Reflections on the 21/22 Trail Season

The 21/22 Trail Season represents a return to form for LCF’s Trails Program. Between October 2021 and June 2022, the Trails Program maintained 7.5 miles of trail, a third of the total mileage of singletrack in Aliso and Wood Canyons and Laguna Coast Wilderness Parks. We hosted 32 trail events, totaling nearly 1,200 work hours. These figures approach pre-COVID levels, both in terms of work completed and volunteer engagement. They also bring the program’s lifetime total to 288 events and 5,680 volunteer hours since its inception in 2014. However, this does not tell the whole on-the-ground-story of our work. Therefore, it is worth highlighting some of this past season’s projects.

California Conservation Corps improving Lizard Trail

The improvement to Lizard Trail was the most technical project of the season. Continuing the work that began in summer 2021, OC Parks approached LCF this past February to lead a 12-person crew of California Conservation Corps to address trail widening and habitat encroachment. Soil surrounding rock armoring eroded away leaving its comprising stones to jut out in the flow of traffic. To avoid these obstacles users created alternate routes, forming a 3,000 square-foot jumble of intertwining paths. Over the course of eight days LCF led the restoration of 2,700 square feet of disturbed land and created a new, safer, and more sustainable alignment.
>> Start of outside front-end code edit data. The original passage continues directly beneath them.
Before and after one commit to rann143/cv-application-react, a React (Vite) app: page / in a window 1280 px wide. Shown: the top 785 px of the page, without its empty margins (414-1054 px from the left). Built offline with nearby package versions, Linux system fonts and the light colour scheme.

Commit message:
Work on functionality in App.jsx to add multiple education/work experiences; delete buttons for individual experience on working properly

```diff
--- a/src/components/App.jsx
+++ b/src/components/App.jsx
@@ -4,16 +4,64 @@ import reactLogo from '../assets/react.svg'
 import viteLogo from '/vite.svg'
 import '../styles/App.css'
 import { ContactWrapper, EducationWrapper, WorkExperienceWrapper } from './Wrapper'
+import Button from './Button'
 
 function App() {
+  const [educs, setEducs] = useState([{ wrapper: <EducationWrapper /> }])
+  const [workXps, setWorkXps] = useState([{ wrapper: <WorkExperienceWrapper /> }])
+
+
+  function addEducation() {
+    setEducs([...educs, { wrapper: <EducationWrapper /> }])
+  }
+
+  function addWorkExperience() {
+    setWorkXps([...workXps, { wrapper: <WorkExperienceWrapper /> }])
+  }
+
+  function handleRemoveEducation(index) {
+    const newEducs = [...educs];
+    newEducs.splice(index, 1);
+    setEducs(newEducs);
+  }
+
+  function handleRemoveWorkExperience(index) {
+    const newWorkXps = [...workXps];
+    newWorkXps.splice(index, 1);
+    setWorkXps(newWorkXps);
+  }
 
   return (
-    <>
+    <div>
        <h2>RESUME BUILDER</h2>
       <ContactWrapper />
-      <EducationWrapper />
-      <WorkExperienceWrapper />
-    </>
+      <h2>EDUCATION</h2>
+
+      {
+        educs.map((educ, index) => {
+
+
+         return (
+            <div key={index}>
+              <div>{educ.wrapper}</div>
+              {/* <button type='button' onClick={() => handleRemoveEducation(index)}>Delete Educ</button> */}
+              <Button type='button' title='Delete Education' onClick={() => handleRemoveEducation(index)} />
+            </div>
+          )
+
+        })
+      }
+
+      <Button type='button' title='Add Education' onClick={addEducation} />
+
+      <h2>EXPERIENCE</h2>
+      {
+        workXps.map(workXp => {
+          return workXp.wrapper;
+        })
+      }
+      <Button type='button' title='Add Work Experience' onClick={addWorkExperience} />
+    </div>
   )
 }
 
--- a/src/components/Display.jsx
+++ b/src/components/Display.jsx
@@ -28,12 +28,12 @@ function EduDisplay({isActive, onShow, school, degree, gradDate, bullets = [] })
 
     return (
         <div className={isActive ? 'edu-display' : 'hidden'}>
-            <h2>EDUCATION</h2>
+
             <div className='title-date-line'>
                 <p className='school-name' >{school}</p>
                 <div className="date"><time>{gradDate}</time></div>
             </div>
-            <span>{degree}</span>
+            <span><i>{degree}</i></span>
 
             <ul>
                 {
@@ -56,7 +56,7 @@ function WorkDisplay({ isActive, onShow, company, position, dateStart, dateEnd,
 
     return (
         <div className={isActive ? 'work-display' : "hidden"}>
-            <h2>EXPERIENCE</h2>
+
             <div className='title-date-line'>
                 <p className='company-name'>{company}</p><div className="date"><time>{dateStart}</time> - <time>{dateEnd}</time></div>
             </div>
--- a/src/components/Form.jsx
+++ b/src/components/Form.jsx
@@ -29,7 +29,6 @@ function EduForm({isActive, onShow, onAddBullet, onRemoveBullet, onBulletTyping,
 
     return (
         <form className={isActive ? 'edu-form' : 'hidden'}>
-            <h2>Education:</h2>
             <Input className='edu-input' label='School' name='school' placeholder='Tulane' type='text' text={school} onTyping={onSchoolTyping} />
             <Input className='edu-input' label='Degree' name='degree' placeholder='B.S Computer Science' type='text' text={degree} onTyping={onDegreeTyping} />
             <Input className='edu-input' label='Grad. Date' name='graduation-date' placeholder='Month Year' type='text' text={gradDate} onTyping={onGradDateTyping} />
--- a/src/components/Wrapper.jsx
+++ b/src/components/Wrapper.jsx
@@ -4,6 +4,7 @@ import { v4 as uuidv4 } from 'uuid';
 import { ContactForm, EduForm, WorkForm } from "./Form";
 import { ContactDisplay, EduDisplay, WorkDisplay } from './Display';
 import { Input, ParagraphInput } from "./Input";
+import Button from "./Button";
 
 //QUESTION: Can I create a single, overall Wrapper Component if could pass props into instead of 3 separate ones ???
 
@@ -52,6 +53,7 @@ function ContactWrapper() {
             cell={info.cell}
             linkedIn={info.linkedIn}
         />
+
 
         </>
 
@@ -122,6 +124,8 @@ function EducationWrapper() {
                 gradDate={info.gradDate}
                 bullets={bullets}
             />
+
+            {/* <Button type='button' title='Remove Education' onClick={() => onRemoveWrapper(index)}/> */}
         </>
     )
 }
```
In May, LCF began a wonderful collaboration with California State Parks and the County of Orange in decommissioning an unauthorized trail running from Crystal Cove State Park to Laguna Coast Wilderness Park. This marks the first time LCF has worked with State Parks. The removal of this newly formed trail is especially crucial as it threatens sensitive plant species such as San Diego Tarweed (Deinandra paniculata). It also fragments the habitat that supports the California gnatcatcher (Polioptila californica californica), a federally listed endangered species. As a first step, LCF and State Parks jointly hosted a Trail Stewardship Day to address the issue. LCF continues to collaborate with the State and County in decommissioning this and other newly formed unauthorized trails.

Volunteers posing in front of recently installed lodgepole

To cap off the season, LCF led eight volunteers in installing over 100 feet of lodgepole fencing on Meadows Trail in Aliso and Wood Canyons Wilderness Park. The fencing’s purpose is to prevent switchback cutting. Work on this project initiated in 2018 but was paused due to the pandemic. Thanks to a donation from Troy Lee Designs, work reignited this season. LCF led two Trail Stewardship Days focused on installing fence and naturalizing disturbed areas. LCF will continue this project in the upcoming Trail Season with the hope of completing the remaining 240 feet of fencing by June 2023.

While acknowledging these successes, we believe that we can surpass our achievements in the upcoming season. Starting in October the program will schedule seven trail events monthly: three public, two corporate, and two exclusively for long-term volunteers. Due to the addition of new staff and departmental restructuring, the Trails Program faces the upcoming season with added vigor and increased capacity. It is all hands-on deck for the 22/23 Trail Season ensuring it is a major success!

LCF is investing in the long-term sustainability of the program.  We recently hired Derek Breaux as Outreach Director. He will be collaborating with the Trails Program in fortifying its long-term volunteer program and in designing a holistic marketing campaign for the entire organization.

The Trails Program has made huge strides, but more work lies ahead. The forecast is bright, but our work is only possible if concerned citizens take the action to support the program with their labor and donations. With your help we can continue our work.